'Phantom of the Opera’ to close on Broadway as pandemic fallout continues
Theater staged a pandemic comeback, but audiences didn’t get the memo.
Nearly a year after Broadway raised its curtains — marking an end to more than 18 months of COVID closures — one of its most storied shows announced it will go dark for good.
“Phantom of the Opera,” the longest-running show in Broadway history, plans to stage its final performance in February. The not entirely unexpected move marks an end to 35 years at the Majestic Theatre, and an era in which many adult theatergoers could not imagine Broadway without the iconic marquee’s white mask and red rose.

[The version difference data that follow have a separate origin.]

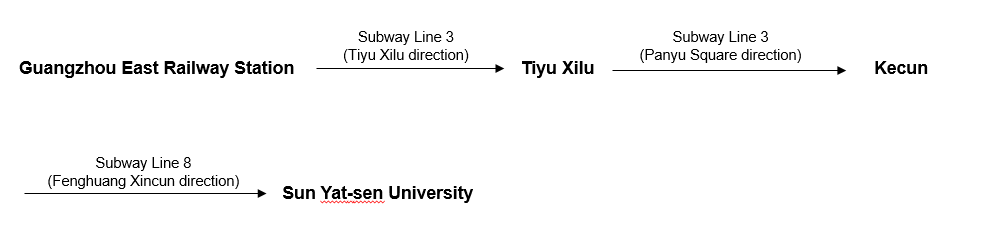
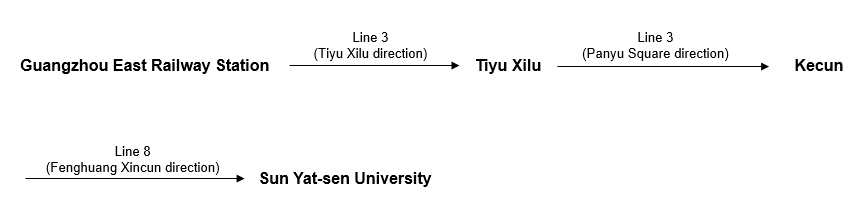
去掉venue中的subway (#18)

Changed region(s): [[0.0, 0.1415, 0.9954, 0.3679], [0.0311, 0.6792, 0.4977, 0.9057], [0.6843, 0.1415, 0.7776, 0.1981]]

diff --git a/ITW/templates/venue/venue.html b/ITW/templates/venue/venue.html
@@ -36,10 +36,9 @@
         <p>1) By Taxi: cost ~ 200 RMB, time ~ 50 mins, <a href="{{ url_for('main.show_driver') }}" target="_blank">show the driver</a></p>
         <p>2) By Airport Express Shuttle: cost ~ 20 RMB, time ~ 1 hr. Line 6 (To New Pearl River International Hotel) </p>
         <p>3) By Metro: cost 12 RMB, time ~ 1 hr 30 mins</p>
-        <div><img src="{{ url_for('static', filename='images/venue/route1.png') }}" width="90%"></div>
-        <br>
         <p>Note that Sun Yat-sen University metro station is 2km away from the venue. You are recommended to further take a taxi from the station.</p>
-
+        <div><img src="{{ url_for('static', filename='images/venue/route1.png') }}" width="85%"></div>
+        <br>
     </section>
 
     <section class="row">
@@ -48,9 +47,8 @@
         </h4>
         <p>1) By Taxi: cost ~ 40 RMB, time ~ 25 mins, <a href="{{ url_for('main.show_driver') }} " target="_blank">show the driver</a></p>
         <p>2) By Metro: cost 4 RMB, time ~ 23 mins</p>
-        <div><img src="{{ url_for('static', filename='images/venue/route2.png') }}"  width="100%"></div>
         <p>Note that Sun Yat-sen University metro station is 2km away from the venue. You are recommended to further take a taxi from the station.</p>
-
+        <div><img src="{{ url_for('static', filename='images/venue/route2.png') }}" width="90%"></div>
     </section>
 </article>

Like many shows across the country, “Phantom” could not summon back the audiences that sustained it before brutal pandemic closures drained the lifeblood out of the industry. Contradictory messaging around masking in theaters, continuing COVID-related cancellations and a stubborn pattern of audiences sticking close to home combined to create a perilous landscape for the performing arts.

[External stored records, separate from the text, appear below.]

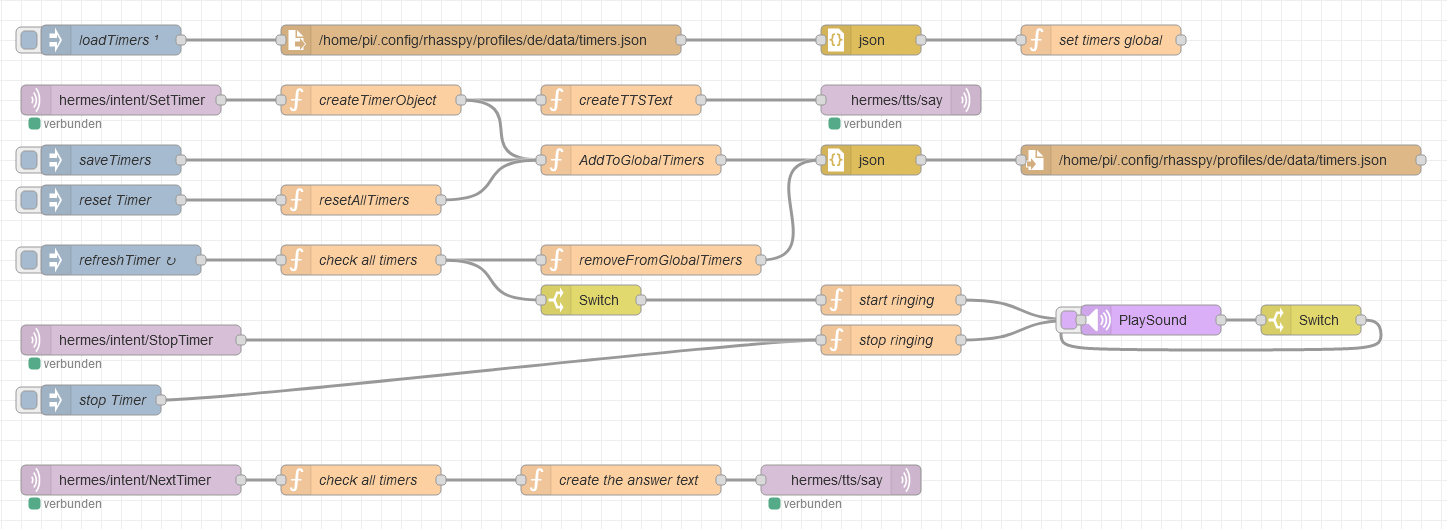
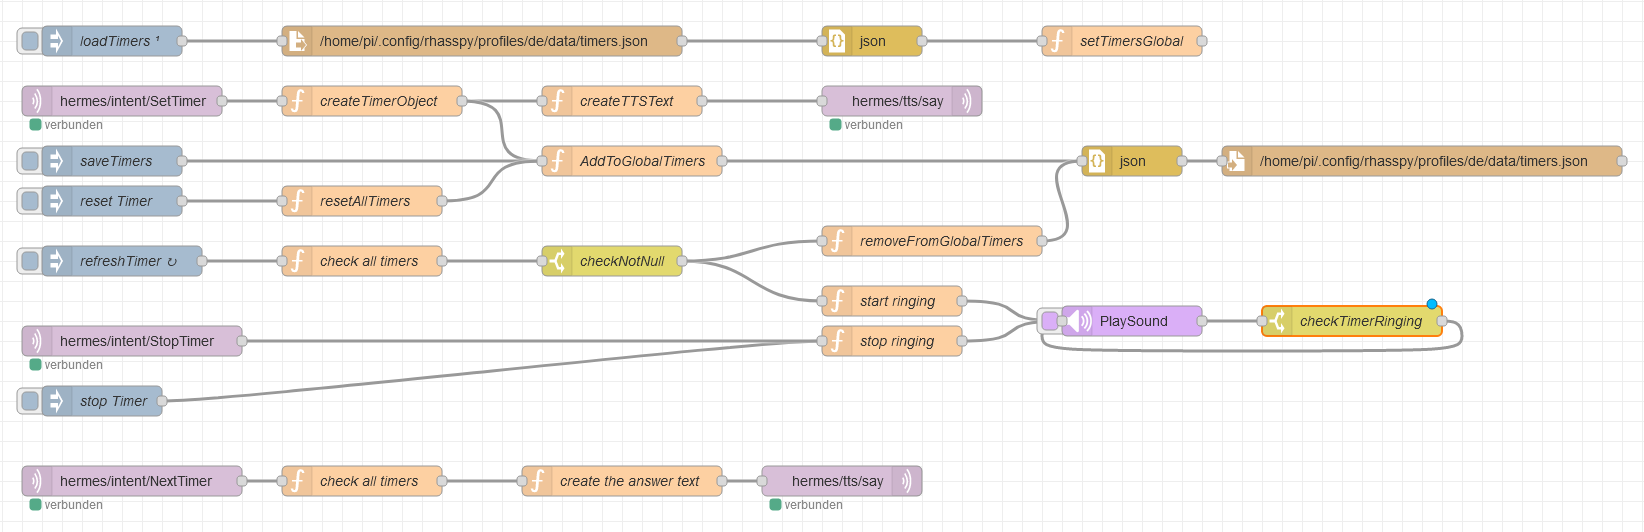
add timerJS description and timer.json

diff --git a/docs/pages/results/timer/timerJS.md b/docs/pages/results/timer/timerJS.md
@@ -1,7 +1,7 @@
 ---
 layout: default
-title: Timer with JS
-parent: Timer
+title: Alarm with JS
+parent: Alarm
 grand_parent: Results
 ---
 
@@ -14,4 +14,256 @@ grand_parent: Results
 {:toc}
 </details>
 
+# Timer with JS
+We created a timer feature in NodeRed with JS Functions. Here is a small overview:
+
 ![Timer with JavaScript](/assets/timerJSFull.png)
+
+## Requirements
+- `PlaySound` node from [node-red-contrib-play-sound](https://flows.nodered.org/node/node-red-contrib-play-sound)
+
+## Features
+- It can load and save timers from a file. So when the raspberry turns off and on, the alarms are will be loaded again.
+- Set a timer via voice you can set hours, minutes and seconds.
+- You can clear all timers.
+- Stop a timer via voice
+- And you can ask when the next timer is set answer via TTS.
+- 1 second refresh time.
+- TTS tells you what time the timer was set
+
+## Savefile
+The timers are saved in the profile folder: 
+```
+/home/pi/.config/rhasspy/profiles/de/data/timers.json
+```
+
+## Timer sound
+The timer sound is setup to this file:
+```
+/home/pi/.config/rhasspy/profiles/de/data/alarm.mp3
+```
+You can edit it or set another path. Important is that you use an absolut path to link the mp3 file. Otherwise NodeRed looks in its own workfolder.
+
+## Description
+I start to describe the flow from top to bottom. so we start with the loading the alarms from a file.
+
+### Load Timers
+![Load Timers](/assets/timerJSLoad.png)
+Loading all timers from a file will be triggered at the start of NodeRed. The injector `loadTimers` triggers the `file in` node.
+The `file in` node reads the whole file and hands it to the json node, which converts the JSON data format to a JavaScript(JS) object. 
+This JS object goes to the function `setTimersGlobal`. This function saves all timers in a global array in NodeRed, so we can access 
+them from everywhere.
+
+### Intent `SetTimer`
+![Set new timer](/assets/timerJSSet.png)
+When an `SetTimer` intent enters the mqtt-Server, the function `createTimerObject` will be triggered.
+This function extract the hour, minutes and seconds from the message and create a alarm object in this format:
+```
+{timerSet : timerSetAt, timerAt : timerAt, timerIn: timerIn}
+```
+Here is the sourcecode of this function:
+```javascript
+var seconds = 0;
+var minutes = 0;
+var hours = 0;
+
+for(var i = 0; i < msg.payload.slots.length; i++)
+{
+    if(msg.payload.slots[i].slotName === "seconds")
+        seconds = msg.payload.slots[i].value.value;
+    if(msg.payload.slots[i].slotName === "minutes")
+        minutes = msg.payload.slots[i].value.value;
+    if(msg.payload.slots[i].slotName === "hours")
+        hours = msg.payload.slots[i].value.value;
+}
+var timerSetAt = new Date();
+var timerAt = new Date(timerSetAt);
+timerAt.setHours(timerAt.getHours() + hours);
+timerAt.setMinutes(timerAt.getMinutes() + minutes);
+timerAt.setSeconds(timerAt.getSeconds() + seconds);
+
+var timerIn = new Date(0);
+timerIn.setHours(timerIn.getHours() + hours);
+timerIn.setMinutes(timerIn.getMinutes() + minutes);
+timerIn.setSeconds(timerIn.getSeconds() + seconds);
+
+msg.payload = {timerSet : timerSetAt, timerAt : timerAt, timerIn: timerIn};
+return msg;
+```
+
+This timer object goes to two functions, to `createTTSText` and to `AddToGlobalTimers`.
+`createTTSText` creates the message the TTS should say. here is the code:
+```javascript
+var timerIn = new Date(msg.payload.timerIn);
+var hours = timerIn.getHours() -1 ;
+var minutes = timerIn.getMinutes();
+var seconds = timerIn.getSeconds();
+
+var text = "Es wurde ein Teimer in ";
+if(hours !== 0)
+    text += hours + " Stunden ";
+if(minutes !== 0)
+    text += minutes + " Minuten ";
+if(seconds !== 0)
+    text += seconds + " Sekunden ";
+    
+text += "gesetzt.";
+msg.payload = {text: text, siteId: "default", id: "testID"};
+
+return msg;
+```
+After this function the TTS says the text in `msg.payload`.
+
+The function `AddToGlobalTimers` adds the new tomer to the global list of timers:
+```javascript
+var timers = global.get("timers");
+if(timers === undefined)
+    timers = [];
+
+if(msg.payload != null)
+{
+    timers.push(msg.payload);
+    global.set("timers", timers);
+}
+
+msg.payload = timers;
+return msg;
+```
+After this function the timer list will be saved with the node `file` to the file `/home/pi/.config/rhasspy/profiles/de/data/timers.json`.
+
+### Injection `resetTimers`
+![Reset all timers](/assets/timerJSReset.png)
+This part is for deleting all timers from the global list and from the savefile.
+After you click on `resetTimers` the functions `resetAllTimers` starts.
+This function sets the global `timers` array to an empty array:
+```javascript
+global.set("timers", []);
+msg.payload = null;
+return msg;
+```
+After this the timers will be saved in the savefile again.
+
+### Injection `refreshTimers`
+![Check timers](/assets/timerJSCheck.png)
+The injection `refreshTimers` triggers the function `checkAllTimers` every second.
+`checkAllTimers` goes through every timer in the global timer list and checks if it's time to ring.
+When a timer is out of time it will be add to the `readyTimers` array, which will be the output for the function. 
+If `readyTimers` is empty the function will return `null`. 
+
+Here is the Code:
+```javascript
+var dateNow = new Date();
+var readyTimers = [];
+
+for(var i = 0; i < msg.payload.timers.length; i++)
+{
+    var thenTime = new Date(msg.payload.timers[i].timerAt);
+    if(dateNow.getTime() >= thenTime.getTime())
+    {
+        readyTimers.push(msg.payload.timers[i]);
+    }
+}
+if(readyTimers.length > 0)
+    msg.payload = readyTimers;
+else
+    msg.payload = null;
+return msg;
+```
+
+After this function a switch checks if the message is null or not. If it's null it ignores the message, 
+and if not the message goes to two functions. The function `removeFromGlobalTimers` removes the timer from the 
+global array and saves the file.
+```javascript
+var timers = global.get("timers");
+if(timers === undefined)
+    timers = [];
+
+if(msg.payload != null)
+{
+    for(var i = 0; i < msg.payload.length; i++)
+    {
+        for( var j = 0; j < timers.length; j++) 
+        { 
+            if (timers[j].timerSet.toString() == msg.payload[i].timerSet.toString() && timers[j].timerAt.toString() == msg.payload[i].timerAt.toString())
+            {
+                timers.splice(j, 1); 
+            }
+        }
+    }
+    global.set("timers", timers);
+}
+
+msg.payload = timers;
+return msg;
+```
+
+And the message from `checkAllTimers` also goes to the function `startRinging`. In it the message will be set to `"start"` and the 
+global variable `timerRinging` is set to 1:
+```javascript
+global.set("timerRinging", 1);
+msg.payload = "start";
+return msg;
+```
+
+The `PlaySound` node will now play the file on this path: 
+```
+/home/pi/.config/rhasspy/profiles/de/data/alarm.mp3
+```
+When the file ends the switch `checkTimerRinging` checks if the global variable `timerRinging` is `0`.
+If not the `PlaySound` node starts playing again.
+
+### Intent `StopTimer`
+![Stop an timer](/assets/timerJSStop.png)
+The Intent `StopTimerClock` stops the ringing of an alarm. It runs the function `stopRinging`. 
+This sets the global variable `timerRinging` to `0` and sets the payload to `"stop"`.
+This message goes to the `PlaySound` node, it should stop playing the file. 
+
+Here is the code:
+```javascript
+global.set("timerRinging", 0);
+msg.payload = "stop";
+return msg;
+```
+
+### Intent `NextTimer`
+![Reset all alarms](/assets/timerJSNext.png)
+The Intent `NextTimer` picks the next due timer and creates a text the TTS should say to inform the user when the next timer rings.
+
+The Intent first triggers the function `checkAllTimers`. This function goes through all timers listed in the global `timers` variable
+and put the next due timer in `msg.payload`.
+```javascript
+var timers = global.get("timers");
+var nextDate = new Date(new Date().getFullYear()+2000, 0, 0, 0, 0, 0);
+
+for(var i = 0; i < timers.length; i++)
+{
+    var thenTime = new Date(timers[i].timerAt);
+    if(nextDate.getTime() > thenTime.getTime())
+    {
+        nextDate = new Date(thenTime);
+    }
+}
+msg.payload = nextDate;
+return msg;
+```
+
+The function `createAnswerText` is the next function in the flow. It converts the datetime from the alarm in a sentence a human can understand.
+```javascript
+var currentDate = new Date();
+
+var timerDate = new Date(msg.payload);
+
+var fullSecondsRemain = (timerDate.getTime() - currentDate.getTime())/1000;
+var minutesRemain = Math.floor(fullSecondsRemain/60);
+var secondsRemain = Math.floor(fullSecondsRemain%60);
+
+var text = "Der nächste Teimer geht in " + minutesRemain + " Minuten und " + secondsRemain + " Sekunden";
+
+msg.payload = {text: text, siteId: "default", id: "testID"};
+
+return msg;
+```
+The output of this function goes directly to the Mqtt TTS node.
+
+## Download the Flow
+- [Download](https://github.com/th-koeln-intia/ip-sprachassistent-team4/blob/master/flows/timer.json)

Many arts leaders reported that, try as they might, very few shows — short of pop-cultural phenomenons like “Hamilton” — were drawing the kinds of crowds that could fill coffers in the long term. “Phantom” couldn’t keep up in this harsh new environment, with the New York Post reporting that the show was losing about $1 million per month since its reopening last October.
The show’s website features a pop-up page announcing the news and confirming that the last performance will be on Saturday, Feb. 18. “Phantom” will celebrate its 35th anniversary in January.
“The Phantom of the Opera” opened in 1988 and has played more than 13,700 performances. The Andrew Lloyd Webber musical, with lyrics by Charles Hart and a book by Webber and Richard Stilgoe, is based on the 1910 eponymous French novel by Gaston Leroux. The Gothic melodrama follows a soprano who is pursued by a masked musician who lives in the candle-lighted underworld of chambers beneath the Paris Opera House.
The show, while not always lauded by critics, became a beloved staple of Broadway, winning seven Tony Awards the year it opened, including best musical. Since then, according to numbers compiled by the Broadway League and reported by the New York Times, the show has been seen on Broadway by 19.8 million people, and grossed $1.3 billion.